Purchase this article with an account.
Lillian Gu, Barbara Dillenburger, Anna W. Roe; A novel dynamically induced ‘pure illusory contour’. Journal of Vision 2006;6(6):331. doi: https://doi.org/10.1167/6.6.331.
Download citation file:
© ARVO (1962-2015); The Authors (2016-present)
Classical illusory contours (ICs) are physically and perceptually complex. Kanizsa-stimuli induce both contour and surface percepts. In abutting line stimuli line-ends spatially overlap with the IC. Thus, both result in mixed activation of different inducing and induced processes. Here, we present a new stimulus which we term a ‘pure IC’.
Our stimulus consists of a series of five 50 msec frames. Each frame consists of six oblique inducers (randomized length and position) in two vertically separated sections (3 lines/section). This induces a pure IC in the gap (gapIC) between the two dynamic abutting line sections (see http://www.psy.vanderbilt.edu/faculty/roeaw/pureIC).

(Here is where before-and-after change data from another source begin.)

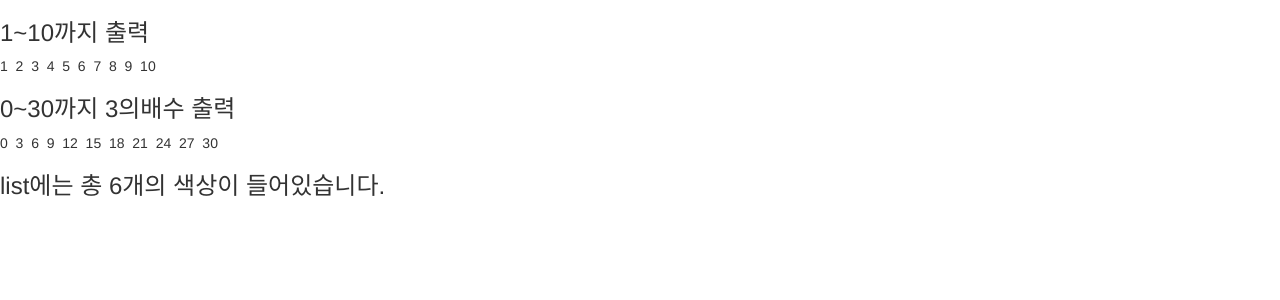
Repository: jungbee2/jungproject
Page: http://localhost/JstlProject/day0330/ex5_foreach.jsp
The author's editor kept a copy of each file at every save. The page is drawn from the files as they stood at one save, then again after the next save.
The browser window is 1280 px wide. The pictures show the whole page.
Some web fonts or font styles are not loaded; a fallback is used. The page is served by Tomcat 9.

Above is the page before, as saved 2023-03-30 02:26:28.

After the next save:
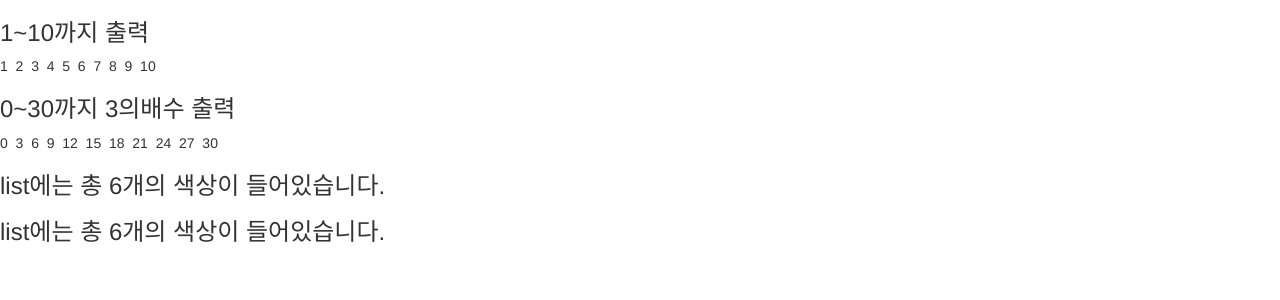
Saved 27 s later.
--- a/JstlProject/src/main/webapp/day0330/ex5_foreach.jsp
+++ b/JstlProject/src/main/webapp/day0330/ex5_foreach.jsp
@@ -48,7 +48,7 @@
 	${a }&nbsp;
 </c:forEach>
 
-
 <h3>list에는 총 ${requestScope.total }개의 색상이 들어있습니다.</h3>
+<h3>list에는 총 ${total }개의 색상이 들어있습니다.</h3>
 </body>
 </html>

We measured the gapIC's perceptual strength by subjective rating and by 2AFC orientation discrimination experiments. For 2AFC, subjects discriminate the gapIC's tilt induced by horizontally offset sections. We find discrimination thresholds are consistent with subjective gapIC strength ratings and are modulated by inducer contrast and gap length. We also observe an inverse Tilt effect in which the gapIC appears tilted in the same direction as the inducing lines. This is opposite to the classical Tilt effect which would be expected if the IC were directly induced by the abutting lines. This further supports the independence of the gapIC from the physical inducers.

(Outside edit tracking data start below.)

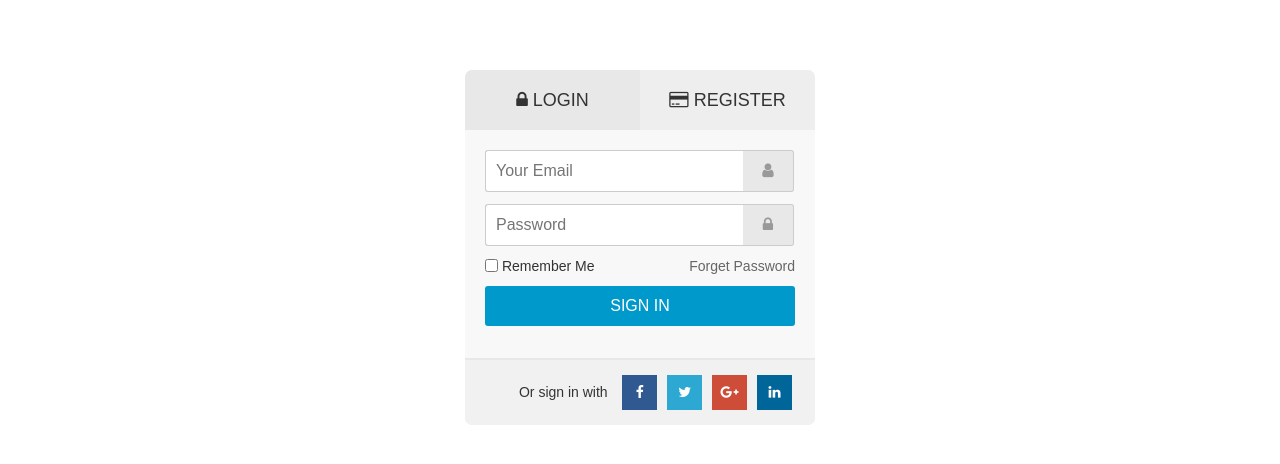
Repository: vishal22091997/MyWebApp
Page: http://localhost/MyWebApp/LoginForm.jsp
An editor plug-in stored every save of this project. The page is shown before and after the next save, followed by the edit.
The browser window is 1280 px wide. The pictures show the whole page.
Some web fonts or font styles are not loaded; a fallback is used. Some web libraries are served in a nearby version. The page is served by Tomcat 9.

Above is the page before, as saved 2017-06-11 17:11:10.

After the next save:
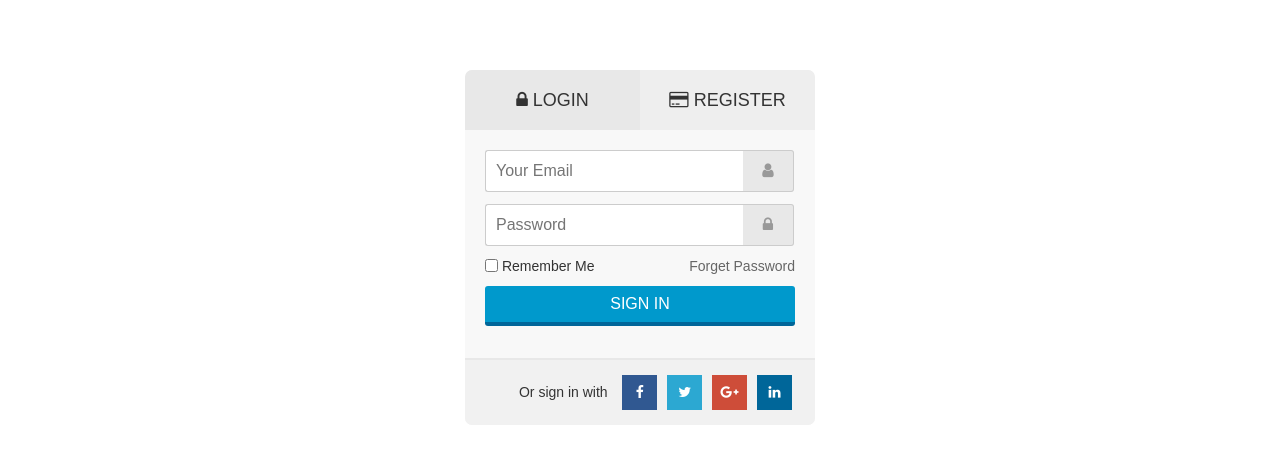
Saved 29 min 18 s later.
--- a/MyWebApp/src/main/webapp/LoginForm.jsp
+++ b/MyWebApp/src/main/webapp/LoginForm.jsp
@@ -30,7 +30,7 @@ li,ul,body,input{margin:0; padding:0; list-style:none}
 .input:focus:valid{border-color:green}
 .input:focus:valid+.icon{border-color:green}
 #check,#check1{top:1px; position:relative}
-.btn23{border:none; outline:none; background:#0099CC;   font-family: 'Ropa Sans', sans-serif; margin:0 auto; display:block; height:40px; width:100%; padding:0 10px; border-radius:3px; font-size:16px; color:#FFF}
+.btn23{border:none; outline:none; background:#0099CC; border-bottom:solid 4px #006699; font-family: 'Ropa Sans', sans-serif; margin:0 auto; display:block; height:40px; width:100%; padding:0 10px; border-radius:3px; font-size:16px; color:#FFF}
 
 .social-login{padding:15px 20px; background:#f1f1f1; border-top:solid 2px #e8e8e8; text-align:right}
 .social-login a{display:inline-block; height:35px; text-align:center; line-height:35px; width:35px; margin:0 3px; text-decoration:none; color:#FFFFFF}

In sum, our stimulus, which is free of inducer line ends and surface percepts, leads to a strong IC-induction, and permits spatial separation of inducing and induced processes. Randomized presentation can also be used for reverse correlation, making this low contrast, dynamic stimulus useful for physiological studies of IC processing.
This PDF is available to Subscribers Only